“The industry has been asking for more time to make new manufacturing units operations due to disruptions in work and investment this year due to Covid-19 pandemic. This is being looked and a decision would follow soon,” said the source quoted earlier
New Delhi: Government proposes to give one more year to manufacturing companies proposing to start production from their new greenfield facilities and qualify for lower corporate tax rate of 15 per cent.
In September last year the Finance Minister Nirmala Sitharaman sprang a surprise and cut tax paid by companies on profits they earn to their lowest. She also introduced a new lower corporate tax rate of 15 per cent for new manufacturing firms, incorporated after October 1, 2019 and starting operations before March 31, 2023.
Sources in finance ministry said that a proposal is now being considered to give new companies intending to put up manufacturing facility in the country an extra year till March, 2024 to start operations. Such measure would help businesses affected by Covid-19 pandemic to better plan their investment and manufacturing operations.
“The industry has been asking for more time to make new manufacturing units operations due to disruptions in work and investment this year due to Covid-19 pandemic. This is being looked and a decision would follow soon,” said the source quoted earlier.
Though there is a broad understanding that an years extension would give sufficient time to investors, there is also a thinking that whether it could less say six months.
At a FICCI National Executive Committee meeting on Monday, Sitharaman had said, “I will see what can be done. We want industry to benefit from the 15 per cent corporate tax rate on new investments and I take your point for considering an extension in the deadline of 31st March, 2023.”
The 15 per cent corporate tax rate is among the lowest globally and is considered attractive enough to spur investment manufacturing, revive growth and boost job creation. The effective tax rate, including surcharge and education cess, will be 17.16 per cent, which will still be very competitive.
With contract manufacturing qualifying for lower rate of tax, government hopes that 15 per cent rate would attract manufacturing companies that are looking to diversify their production out of China.

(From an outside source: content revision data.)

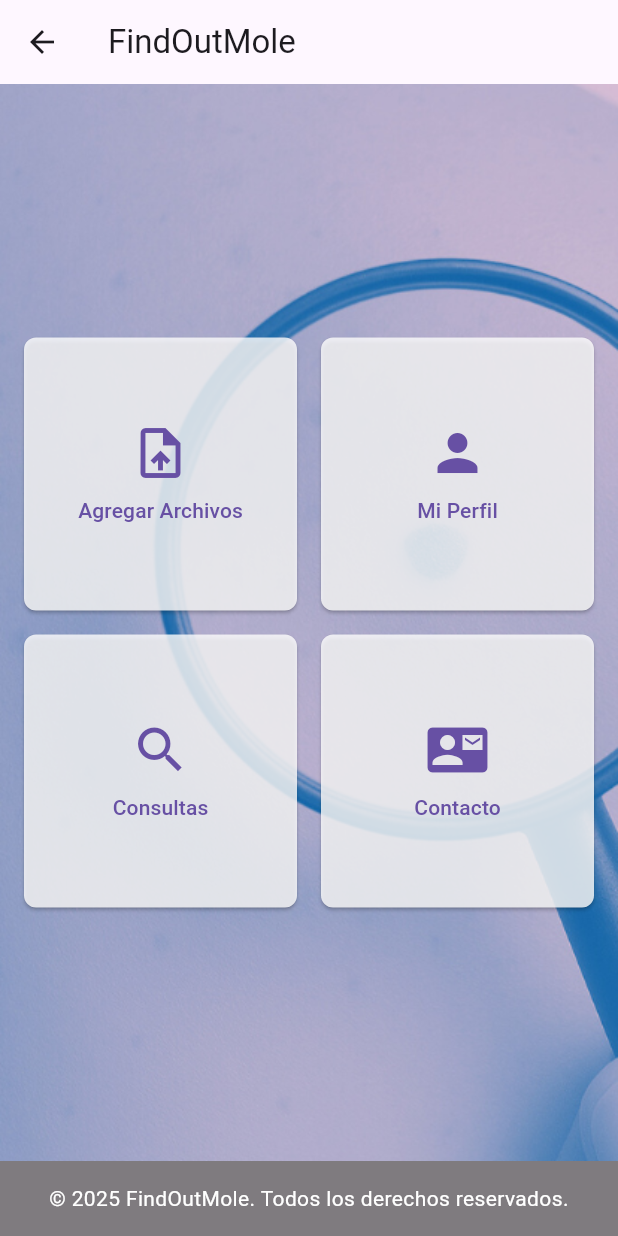
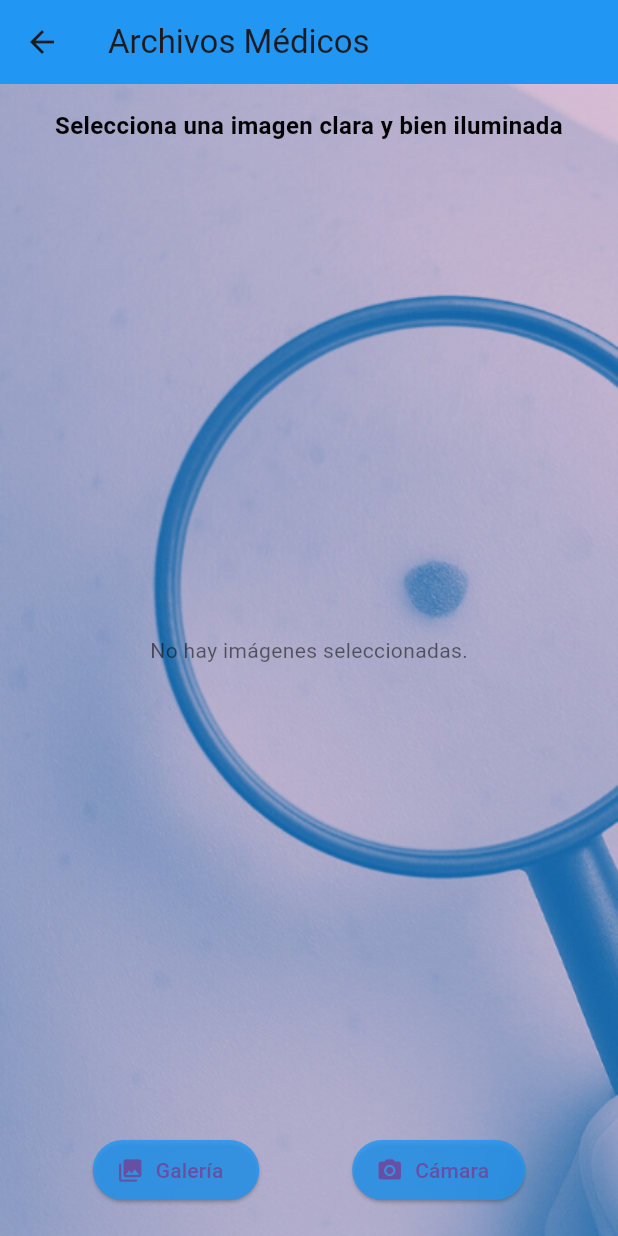
Before and after one commit to Sergi-10/findoutmole_copia, a Flutter app: the HomePage screen opened directly, after a tap on "Agregar Archivos", on a phone screen of 412 x 824 dp. Run offline on Flutter 3.47's test engine with Material 3 defaults, Android fonts, the phone set to English and light mode, and no system bars; our stand-ins replace firebase_auth, firebase_core, google_fonts, image_picker, permission_handler; missing offline and left inert: image_editor; accounts and stored records are empty.

Commit message:
Agregar archivos

```diff
--- /dev/null
+++ b/lib/screen/menu_screen/Archivos.dart
@@ -0,0 +1,234 @@
+import 'package:flutter/material.dart';
+import 'package:image_picker/image_picker.dart' as picker; // Alias: picker
+import 'package:permission_handler/permission_handler.dart';
+import 'package:image_editor/image_editor.dart' as editor; // Alias: editor
+import 'dart:io';
+
+class ArchivosScreen extends StatefulWidget {
+  const ArchivosScreen({super.key});
+
+  @override
+  _ArchivosScreenState createState() => _ArchivosScreenState();
+}
+
+class _ArchivosScreenState extends State<ArchivosScreen> {
+  final picker.ImagePicker _picker = picker.ImagePicker();
+  final List<File> _images = [];
+  bool _isLoading = false;
+
+  @override
+  void initState() {
+    super.initState();
+  }
+
+  Future<void> _requestPermissions() async {
+    final cameraStatus = await Permission.camera.request();
+    final photosStatus = await Permission.photos.request();
+
+    if (!cameraStatus.isGranted || !photosStatus.isGranted) {
+      ScaffoldMessenger.of(context).showSnackBar(
+        SnackBar(content: Text('Permisos requeridos no concedidos.')),
+      );
+    }
+  }
+
+  Future<void> _pickImage(picker.ImageSource source) async {
+    final pickedFile = await _picker.pickImage(source: source);
+    if (pickedFile != null) {
+      final editedImage = await _editImage(File(pickedFile.path));
+      if (editedImage != null) {
+        setState(() {
+          _images.add(editedImage);
+        });
+      }
+    }
+  }
+
+  Future<File?> _editImage(File imageFile) async {
+    try {
+      final editorOption = editor.ImageEditorOption();
+      editorOption.addOption(editor.ClipOption(x: 0, y: 0, width: 500, height: 500)); // Recorte
+
+      final result = await editor.ImageEditor.editImage(
+        image: imageFile.readAsBytesSync(),
+        imageEditorOption: editorOption,
+      );
+
+      if (result != null) {
+        final editedFile = File(
+          '${imageFile.parent.path}/${DateTime.now().millisecondsSinceEpoch}_edited.png',
+        );
+        editedFile.writeAsBytesSync(result);
+        return editedFile;
+      }
+    } catch (e) {
+      print('Error al editar la imagen: $e');
+    }
+    return null;
+  }
+
+  void _removeImage(int index) async {
+    final confirm = await showDialog<bool>(
+      context: context,
+      builder: (context) => AlertDialog(
+        title: Text('Eliminar imagen'),
+        content: Text('¿Estás seguro de que deseas eliminar esta imagen?'),
+        actions: [
+          TextButton(
+              onPressed: () => Navigator.pop(context, false),
+              child: Text('Cancelar')),
+          TextButton(
+              onPressed: () => Navigator.pop(context, true),
+              child: Text('Eliminar')),
+        ],
+      ),
+    );
+
+    if (confirm == true) {
+      setState(() {
+        _images.removeAt(index);
+      });
+    }
+  }
+
+  @override
+  Widget build(BuildContext context) {
+    return Scaffold(
+      appBar: AppBar(
+        title: Text('Archivos Médicos'),
+        backgroundColor: Colors.blue,
+      ),
+      body: Stack(
+        children: [
+          Container(
+            decoration: BoxDecoration(
+              image: DecorationImage(
+                image: AssetImage('assets/images/2.png'),
+                fit: BoxFit.cover,
+              ),
+            ),
+          ),
+          Column(
+            children: [
+              Padding(
+                padding: const EdgeInsets.all(16.0),
+                child: Text(
+                  'Selecciona una imagen clara y bien iluminada',
+                  style: TextStyle(
+                    fontSize: 16,
+                    fontWeight: FontWeight.bold,
+                    color: Colors.black,
+                  ),
+                  textAlign: TextAlign.center,
+                ),
+              ),
+              if (_isLoading)
+                Center(child: CircularProgressIndicator())
+              else if (_images.isEmpty)
+                Expanded(
+                  child: Center(
+                    child: Text(
+                      'No hay imágenes seleccionadas.',
+                      style: TextStyle(color: Colors.black54),
+                    ),
+                  ),
+                )
+              else
+                Expanded(
+                  child: GridView.builder(
+                    padding: const EdgeInsets.all(16.0),
+                    gridDelegate: SliverGridDelegateWithFixedCrossAxisCount(
+                      crossAxisCount: 2,
+                      crossAxisSpacing: 10,
+                      mainAxisSpacing: 10,
+                    ),
+                    itemCount: _images.length,
+                    itemBuilder: (context, index) {
+                      return Stack(
+                        children: [
+                          Positioned.fill(
+                            child: ClipRRect(
+                              borderRadius: BorderRadius.circular(8),
+                              child: Image.file(
+                                _images[index],
+                                fit: BoxFit.cover,
+                              ),
+                            ),
+                          ),
+                          Positioned(
+                            top: 5,
+                            right: 5,
+                            child: InkWell(
+                              onTap: () => _removeImage(index),
+                              child: Container(
+                                decoration: BoxDecoration(
+                                  color: Colors.red.withOpacity(0.8),
+                                  shape: BoxShape.circle,
+                                  boxShadow: [
+                                    BoxShadow(
+                                      color: Colors.black26,
+                                      blurRadius: 4,
+                                      offset: Offset(2, 2),
+                                    ),
+                                  ],
+                                ),
+                                child: Icon(
+                                  Icons.close,
+                                  color: Colors.white,
+                                  size: 20,
+                                ),
+                              ),
+                            ),
+                          ),
+                        ],
+                      );
+                    },
+                  ),
+                ),
+              Row(
+                mainAxisAlignment: MainAxisAlignment.spaceEvenly,
+                children: [
+                  ElevatedButton.icon(
+                    onPressed: () async {
+                      setState(() {
+                        _isLoading = true;
+                      });
+                      await _requestPermissions();
+                      await _pickImage(picker.ImageSource.gallery);
+                      setState(() {
+                        _isLoading = false;
+                      });
+                    },
+                    icon: Icon(Icons.photo_library),
+                    label: Text('Galería'),
+                    style: ElevatedButton.styleFrom(
+                      backgroundColor: Colors.blue.withOpacity(0.8),
+                    ),
+                  ),
+                  ElevatedButton.icon(
+                    onPressed: () async {
+                      setState(() {
+                        _isLoading = true;
+                      });
+                      await _requestPermissions();
+                      await _pickImage(picker.ImageSource.camera);
+                      setState(() {
+                        _isLoading = false;
+                      });
+                    },
+                    icon: Icon(Icons.camera_alt),
+                    label: Text('Cámara'),
+                    style: ElevatedButton.styleFrom(
+                      backgroundColor: Colors.blue.withOpacity(0.8),
+                    ),
+                  ),
+                ],
+              ),
+              SizedBox(height: 20),
+            ],
+          ),
+        ],
+      ),
+    );
+  }
+}
--- a/lib/screen/menu_screen/Home.dart
+++ b/lib/screen/menu_screen/Home.dart
@@ -1,7 +1,10 @@
 import 'package:flutter/material.dart';
 import 'package:findoutmole/screen/menu_screen/Perfil.dart'; // Pantalla de perfil
 import 'package:findoutmole/screen/FootBar.dart';
+import 'package:findoutmole/screen/menu_screen/Archivos.dart'; // Pantalla de menu
 import 'package:findoutmole/screen/menu_screen/Contacto.dart'; // Pantalla de contacto
+
+ // Pantalla de archivos
 
 class HomePage extends StatelessWidget {
   const HomePage({super.key});
@@ -45,7 +48,12 @@ class HomePage extends StatelessWidget {
                         ),
                       ),
                       onPressed: () {
-                        print('Agregar Archivos clicked!');
+                        Navigator.push(
+                          context,
+                          MaterialPageRoute(
+                            builder: (context) => ArchivosScreen(), // Navega a ArchivosScreen
+                          ),
+                        );
                       },
                       child: Column(
                         mainAxisAlignment: MainAxisAlignment.center,
--- a/pubspec.yaml
+++ b/pubspec.yaml
@@ -13,6 +13,9 @@ dependencies:
   cupertino_icons: ^1.0.2
   firebase_core: ^2.30.0
   firebase_auth: ^4.15.3
+  image_picker: ^1.0.7 # o la versión más reciente
+  permission_handler: ^12.0.0+1 # o la versión más reciente
+  image_editor: ^1.3.0  # o la versión más reciente
 
 dev_dependencies:
   flutter_test:
```
Also changed, not shown: pubspec.lock, 6 other files.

“Covid-19 has impacted all investment related activities. More time to complete projects and qualify for lower tax would certainty be an incentive that would allow companies to continue on their projects without reviewing it in the wake of current economic conditions,” said a top executive of solar equipment manufacturing company asking not to be named.